Icarian Member

 Posted: Fri Apr 08, 2011 5:15 pm    Post subject: 1 A friend presented me with this puzzle, but I've been unable to solve it. It's driving me crazy, so please help me out! You have a 6x6 grid. How can you draw a closed loop that contains more tiles inside it than around it? All my solutions come up with as many tiles around as inside. For example, take the following incorrect solutions: (~ are "unused" tiles, + are the tiles used to make the loop, and = are tiles inside the loop) ~++++~ +====+ +====+ +====+ +====+ ~++++~ So there are 16 tiles used to draw the loop, but only 16 inside. The other solution I came up with also uses as many tiles to draw the loop as are inside: ~~++~~ ~+==+~ +====+ +====+ ~+==+~ ~~++~~ Now there are 12 tiles used but 12 tiles inside. Is my friend pulling my leg? Thanks in advance if you can help!
Jack_Ian
Big Endian

 Posted: Fri Apr 08, 2011 11:58 pm    Post subject: 2 Draw the following on a ball and declare O to be outside. X X X X X X X X + X X X X + O + X X X X + X X X X X X X X X X X X X X X
Lepton*
Guest

 Posted: Sat Apr 09, 2011 2:45 am    Post subject: 3 I think it is impossible. The first solution seems pretty likely to be the maximum. Incidentally, a 6x6 grid is the largest square grid where the task is impossible. Using the technique from the first example, you could enclose 25 squares in 20 blocks on a 7x7 grid. The formula is x^2 blocks in 4x blocks on an (x+2) grid. For x =< 4, the enclosed area is equal or smaller than the loop. There could yet be a trick, but I think it would be dissatisfying to this interpretation of the puzzle.
Crlaozwyn
Icarian Member

 Posted: Sat Apr 09, 2011 5:41 am    Post subject: 4 Thanks - next time I see him, I'll give him a piece of my mind
Quailman
His Postmajesty

 Posted: Sat Apr 09, 2011 1:42 pm    Post subject: 5 Was this a regular homework assignment or extra credit?
Zag
Tired of his old title

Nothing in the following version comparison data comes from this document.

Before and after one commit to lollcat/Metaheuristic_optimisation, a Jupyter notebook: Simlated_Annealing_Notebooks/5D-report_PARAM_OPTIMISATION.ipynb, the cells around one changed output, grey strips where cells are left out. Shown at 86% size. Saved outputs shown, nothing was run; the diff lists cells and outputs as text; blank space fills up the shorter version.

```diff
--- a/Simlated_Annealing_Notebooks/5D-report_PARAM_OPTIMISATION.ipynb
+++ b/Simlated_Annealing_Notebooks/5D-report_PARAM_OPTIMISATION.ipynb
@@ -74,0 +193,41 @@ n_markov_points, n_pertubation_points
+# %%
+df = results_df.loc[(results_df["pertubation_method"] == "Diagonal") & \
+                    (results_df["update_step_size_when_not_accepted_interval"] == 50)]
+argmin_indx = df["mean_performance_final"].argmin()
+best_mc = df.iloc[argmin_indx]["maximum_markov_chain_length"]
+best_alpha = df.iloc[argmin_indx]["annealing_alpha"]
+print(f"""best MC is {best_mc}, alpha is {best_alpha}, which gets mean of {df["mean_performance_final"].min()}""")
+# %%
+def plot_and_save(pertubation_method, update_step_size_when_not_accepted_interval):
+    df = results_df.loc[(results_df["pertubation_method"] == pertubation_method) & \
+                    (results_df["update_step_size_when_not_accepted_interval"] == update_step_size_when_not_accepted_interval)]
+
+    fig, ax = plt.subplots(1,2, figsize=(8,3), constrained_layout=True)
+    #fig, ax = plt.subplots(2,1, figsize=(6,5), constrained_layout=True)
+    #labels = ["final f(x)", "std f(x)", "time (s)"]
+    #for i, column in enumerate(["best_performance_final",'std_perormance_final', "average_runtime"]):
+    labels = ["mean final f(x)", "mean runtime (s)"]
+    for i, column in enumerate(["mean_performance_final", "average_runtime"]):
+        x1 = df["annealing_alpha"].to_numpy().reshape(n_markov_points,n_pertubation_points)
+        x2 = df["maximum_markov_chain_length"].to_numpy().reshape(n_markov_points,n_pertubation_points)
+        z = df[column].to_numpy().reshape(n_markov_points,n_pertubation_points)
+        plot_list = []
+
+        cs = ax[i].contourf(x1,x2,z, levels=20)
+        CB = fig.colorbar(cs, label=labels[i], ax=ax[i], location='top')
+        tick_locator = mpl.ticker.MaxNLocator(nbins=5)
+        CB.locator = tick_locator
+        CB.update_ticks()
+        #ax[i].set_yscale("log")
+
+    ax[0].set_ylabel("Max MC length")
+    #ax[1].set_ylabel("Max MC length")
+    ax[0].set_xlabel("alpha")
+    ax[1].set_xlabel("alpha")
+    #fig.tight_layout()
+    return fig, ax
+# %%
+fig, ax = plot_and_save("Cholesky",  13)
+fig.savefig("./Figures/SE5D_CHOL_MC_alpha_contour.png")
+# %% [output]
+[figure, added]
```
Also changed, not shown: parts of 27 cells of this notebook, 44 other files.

 Posted: Sat Apr 09, 2011 2:44 pm    Post subject: 6 You're so suspicious, Q. What course would this be homework for? It seems more like a genuine puzzle. I rather like Jack_Ian's solution, even if it is derived from the joke about the accountant, the engineer, and the mathematician. I had the same conclusion as Lepton, but wasn't quite confidant enough to post it.
Crlaozwyn
Icarian Member

Posted: Sun Apr 10, 2011 5:56 am    Post subject: 7

My mommy doesn't let me talk to strangers.

I've been out of school for quite a few years, but the vote of confidence is overwhelming
Quailman
His Postmajesty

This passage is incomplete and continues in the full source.